Uh-oh. My kid, on a visit from Australia where she’d been living since the early days of the pandemic with her Aussie mum, was going to be living aboard with me for the next month. Was this going to be an issue?
The road trip had been our attempt to re-create an epic adventure that we shared in 2010, right after I’d finished an expedition “around the Americas” that started and finished in Seattle, and that included a 28,000-nautical-mile spin around the Americas via the Northwest Passage and Cape Horn. When my wife and I had divorced a few years earlier, I’d felt that a daughter belonged with her mom, and I didn’t object when it was decided they’d settle in Oz.
Though I didn’t know much about it, really, there’d been difficulties between them from the outset. This I learned in a late-night email on a stormy, awful evening off Cape Horn. A fresh plan was hatched: Maggie would come live with me if and when I returned to the Pacific Northwest. To put it mildly, I’d been living the life of a yo-ho-ho sailor at sea, right up until we sidled alongside the docks in Seattle, where a 12-year-old with some serious attitude awaited me.
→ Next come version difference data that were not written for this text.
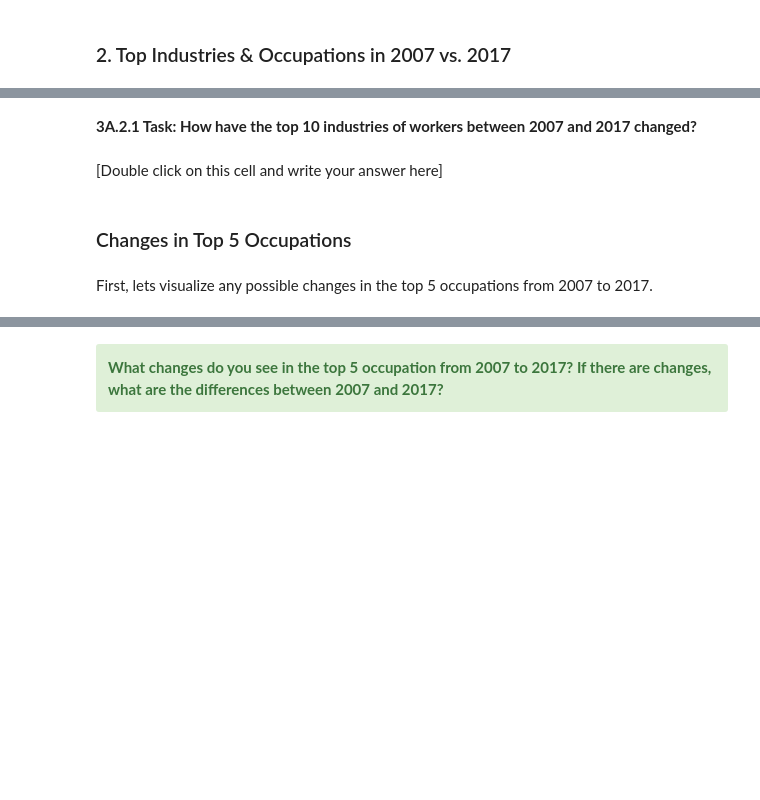
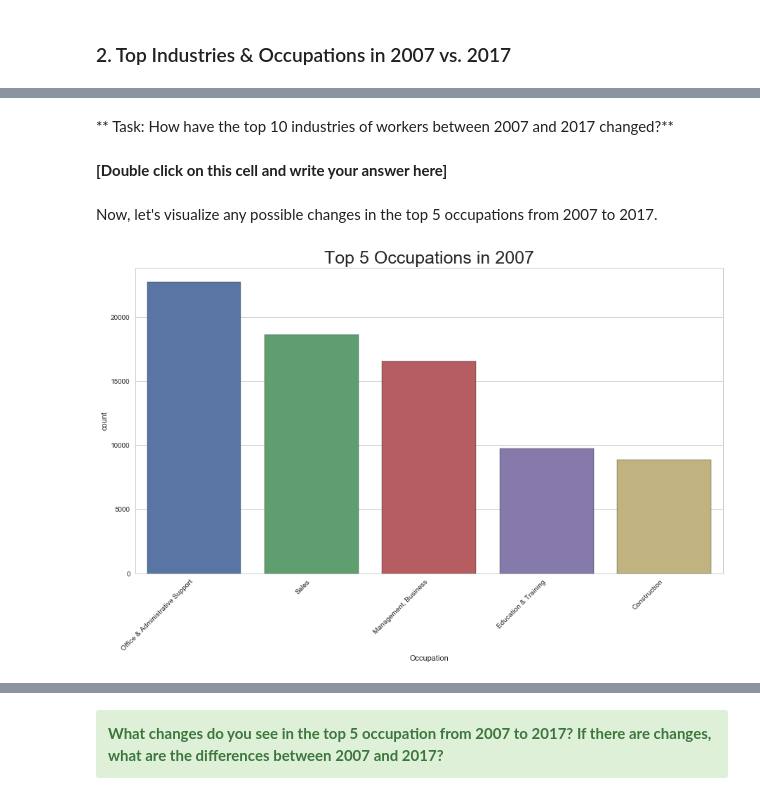
Before and after one commit to ds-modules/CP-113A, a Jupyter notebook: Final-Notebook2.ipynb, the cells around one changed output, grey strips where cells are left out. Saved outputs shown, nothing was run; the diff lists cells and outputs as text; code cells hidden in the pictures; blank space fills up the shorter version.

```diff
--- a/Final-Notebook2.ipynb
+++ b/Final-Notebook2.ipynb
@@ -187,6 +253,4 @@ What were the top 10 industries that survey respondents worked in between 2007 a
 # %% [markdown]
-**3A.2.1 Task: How have the top 10 industries of workers between 2007 and 2017 changed?**
+** Task: How have the top 10 industries of workers between 2007 and 2017 changed?**
 # %% [markdown]
-[Double click on this cell and write your answer here]
+**[Double click on this cell and write your answer here]**
-# %% [markdown]
-### Changes in Top 5 Occupations
@@ -199,12 +257,13 @@ occupation = pd.concat([occupation_seven, occupation_seventeen])
 # %% [markdown]
-First, lets visualize any possible changes in the top 5 occupations from 2007 to 2017.
+Now, let's visualize any possible changes in the top 5 occupations from 2007 to 2017.
 # %%
-plt.figure(figsize=(7, 7))
-p = sns.countplot(data=occupation_seven,
+plt.figure(figsize=(15,8))
+p = sns.countplot(data=occupation_2007,
                   x = 'Occupation',
-                  order=occupation_seven['Occupation'].value_counts(sort=True).index[0:5],
-                 palette = sns.color_palette("ch:2.5,-.2,dark=.3"))
+                  order=occupation_2007['Occupation'].value_counts(sort=True).index[0:5])
 p.set_xticklabels(p.get_xticklabels(), rotation=45, ha='right')
 p.set_title('Top 5 Occupations in 2007', fontdict = {'fontsize': 25});
 p.set_xlabel('Occupation');
+# %% [output]
+[figure, added]
 # %%
```
Also changed, not shown: parts of 84 cells of this notebook, 3 other files.
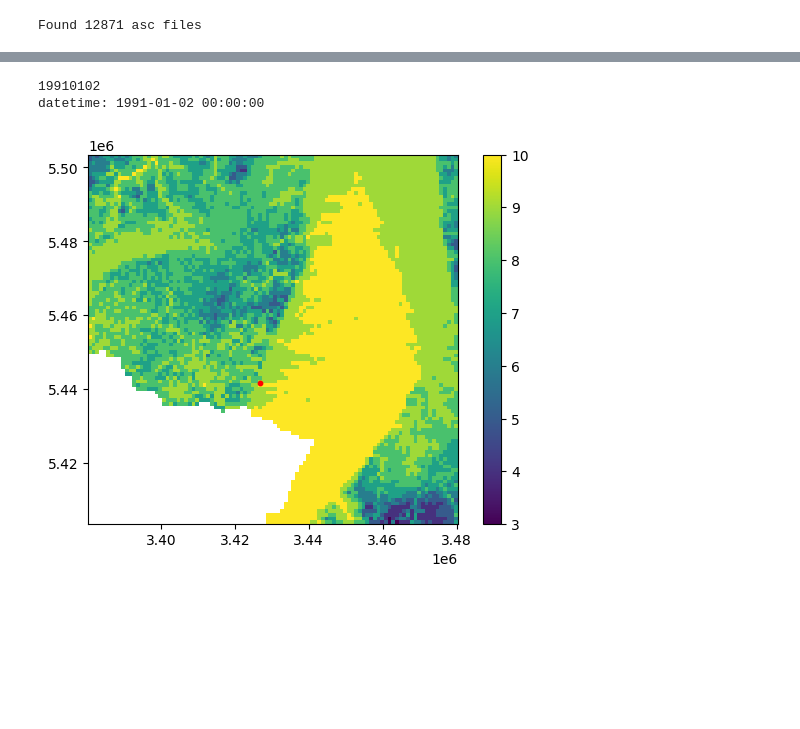
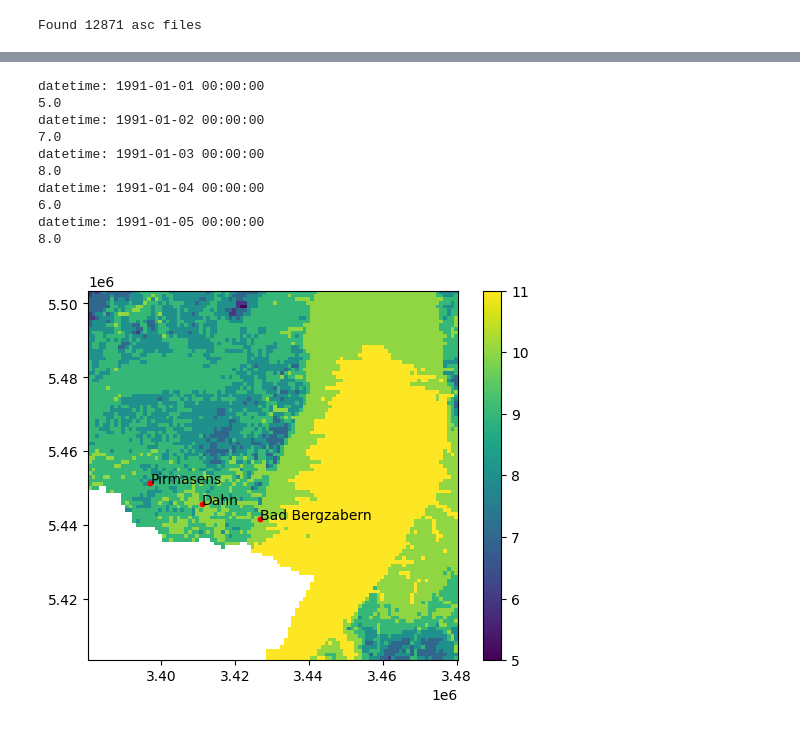
Before and after one commit to danielsehr/pred-Q-ueich, a Jupyter notebook: download_pet_asc.ipynb, the cells around one changed output, grey strips where cells are left out. Cells and saved outputs as stored; diff of their text form; code cells hidden in the pictures; blank space fills up the shorter version.

Commit message:
ipynb ready to extracted pet data for all 3 location from all asc raster files

```diff
--- a/download_pet_asc.ipynb
+++ b/download_pet_asc.ipynb
@@ -112,43 +200,52 @@ window = Window(
     col_off=100, row_off=600,
     width=100, height=100
 )
 
 # Open raster, read data
-for path in pet_paths[1:2]:
+for path in pet_paths[0:5]:
 
     # Extrac date from filename
     datestring = path.stem.split("_")[-1]
     datetime = pd.to_datetime(datestring, format="%Y%m%d")
     print(f"datetime: {datetime}")
-
 
 
     with rasterio.open(path) as src:
         data = src.read(1, window=window)
         profile = src.profile
         transform = src.window_transform(window)
 
     # nodata
     nodata = src.nodata
     data = np.where(data == nodata, np.nan, data)
 
 
     # Extract pet at location
     row, col = rowcol(transform=transform, xs=x, ys=y)
 
     pet = data[row, col]
     print(pet)
 
-# # Plot
-# plt.imshow(
-#     data,
-#     extent = plotting_extent(data, transform),
-#     origin="upper"
-# )
-# plt.colorbar()
-# plt.scatter(x, y, marker="o", s=10, c="red")
-# plt.show()
+# Plot
+plt.imshow(
+    data,
+    extent = plotting_extent(data, transform),
+    origin="upper"
+)
+plt.colorbar()
+for key, (x, y) in locations_31467.items():
+    plt.scatter(x, y, marker="o", s=10, c="red")
+    plt.text(x, y, key)
+plt.show()
 # %% [output]
-19910102
+datetime: 1991-01-01 00:00:00
+5.0
 datetime: 1991-01-02 00:00:00
+7.0
+datetime: 1991-01-03 00:00:00
+8.0
+datetime: 1991-01-04 00:00:00
+6.0
+datetime: 1991-01-05 00:00:00
+8.0
-[figure, old version]
+[figure, new version]
```
Also changed, not shown: parts of 6 cells of this notebook.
For the next six weeks, we ambled across the country in my Chevy Silverado back to my Rhode Island home, checking out several of the national parks and visiting friends all along the way. And while it wasn’t all rosy—the kid can be a handful at times, and I wonder where the hell she got that from—we slowly but surely became best mates. We formed a relationship that only got stronger in the ensuing decade as she, well, we, negotiated middle school, high school and college. Looking back, I’d once thought that nothing could’ve been as hard, challenging or rewarding as completing that circumnavigation of the Americas. Now that I’ve been a single parent, I know differently.
The pandemic happened as I was on my way to pick her up for the spring break of her senior year of college, which she ended up basically finishing in my kitchen. Then, because we deemed it safer, she returned to Australia to sit it all out. Now she was back, for the first time in a couple of years. Which is when we again hit the road.
Though she hadn’t been on a boat for a while, she’s actually a decent sailor. She’s had sailing lessons, and she took plenty of daysails and charter trips with me back in her adolescence. So the queasiness thing was definitely a shocker.
But it lasted only a night. She had her sea legs back the next day, my chip off the old block. The next few weeks flew by. There was plenty of boating, daily swims, and several kayak forays through the nearby mangroves.
But the best part of it all was our nightly ritual, which reminded me (once again) that some of the best times you can have on a sailboat are when you don’t actually go anywhere. Each evening, I’d crack open a beer and she’d sip a wine cooler as we torched the grill, enjoyed twilight, and watched the first stars twinkle overhead.
On more than one occasion, she said to me: “I love this, D. Someday, I want to live on a boat.” And you know how much I loved hearing that, right?
Herb McCormick is a CW editor-at-large.